→ Material for the task
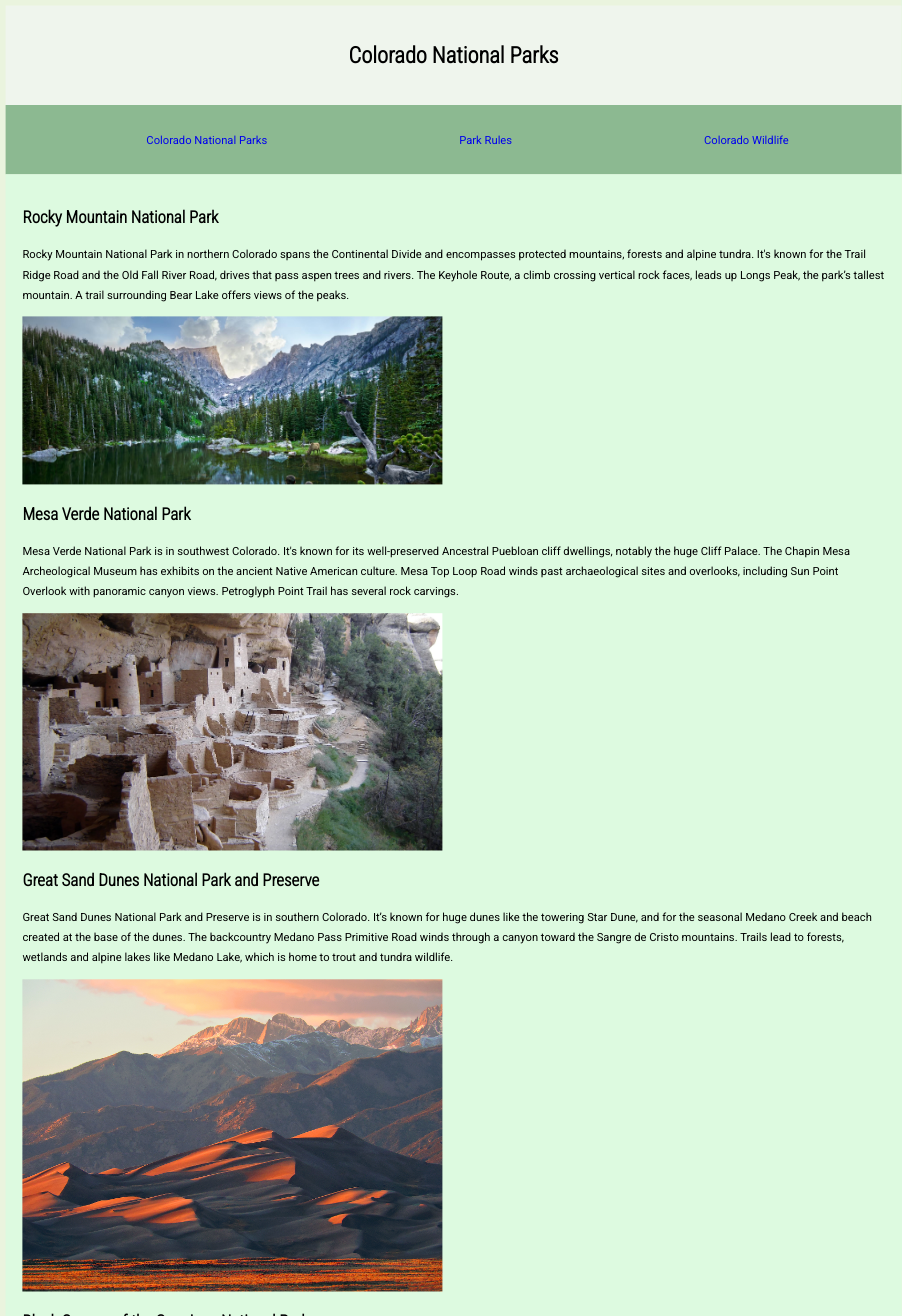
Repository: ethan-schrauf/UniversalDesignWebsite
Page: lab4.html
These files come from the project's save history. The page is drawn as it stood at one moment and after the next save; the edit follows.
The browser window is 1280 px wide. The page is 1288 px wide, so the pictures cover 1288 px, including what lies to the right of the window. The pictures show the part of the page from y = 0 to 1880 px (the page is 5190 px tall), at 70% of full size.

Above is the page before, as saved 2023-10-30 17:23:06.

After the next save:
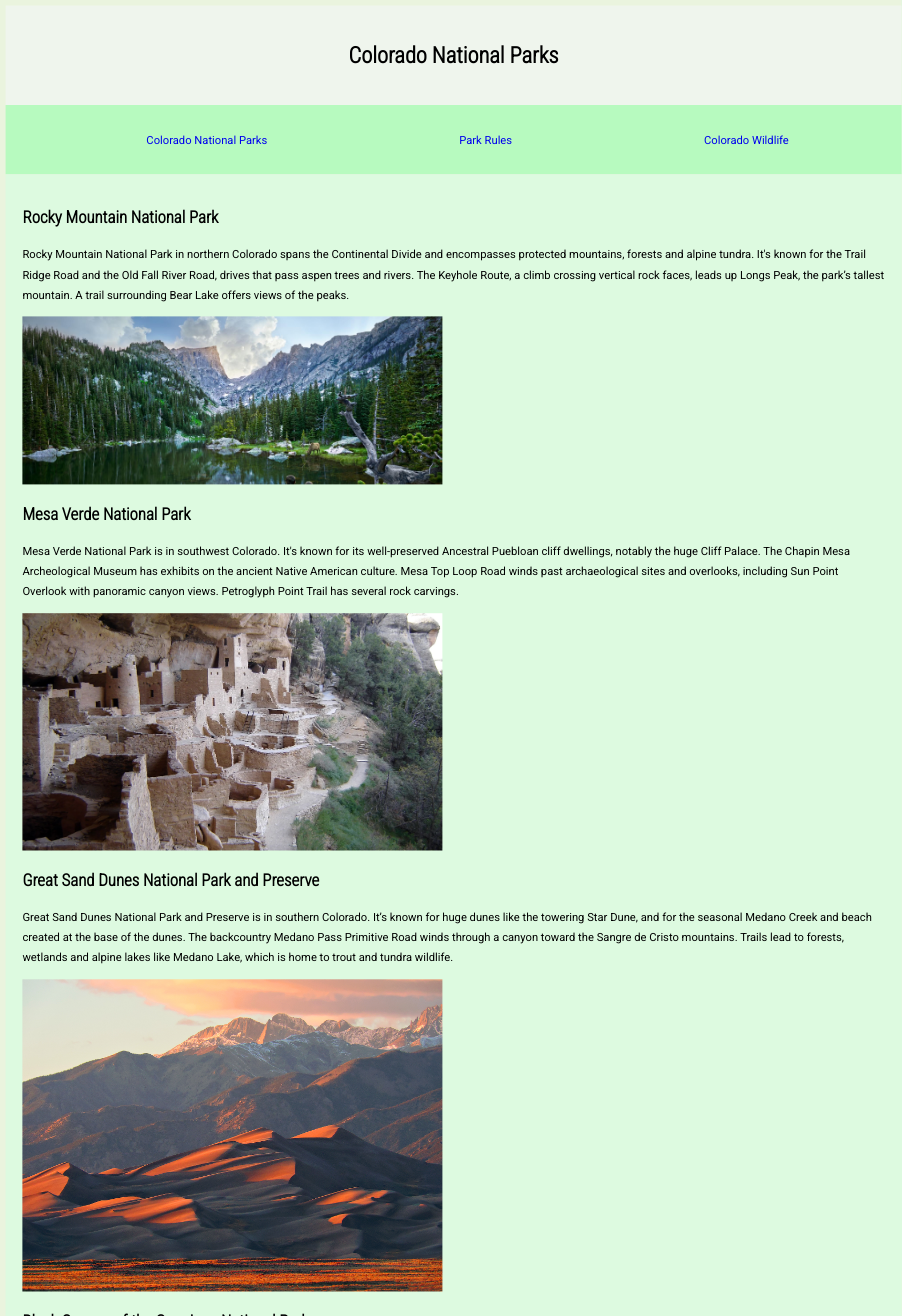
Saved 44 s later.
--- a/lab4.css
+++ b/lab4.css
@@ -63,7 +63,7 @@ footer {
   }
 
   header {grid-area: heady; background:rgb(239, 245, 237);}
-nav {grid-area: navvy; background:rgb(140, 185, 145);}
+nav {grid-area: navvy; background:rgb(183, 250, 191);}
 main {grid-area: mainy; background: rgb(221, 250, 224); max-height: 100%;}
 #aside1 {grid-area: aside1; background: rgb(243, 251, 209);}
 #aside2 {grid-area: aside2; background: rgb(243, 251, 209);}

→ Activity
Using the entries above, repeat only the lines from the one containing "The browser window" through the one containing "Above is the", end lines included.

→ Exercise output
The browser window is 1280 px wide. The page is 1288 px wide, so the pictures cover 1288 px, including what lies to the right of the window. The pictures show the part of the page from y = 0 to 1880 px (the page is 5190 px tall), at 70% of full size.

Above is the page before, as saved 2023-10-30 17:23:06.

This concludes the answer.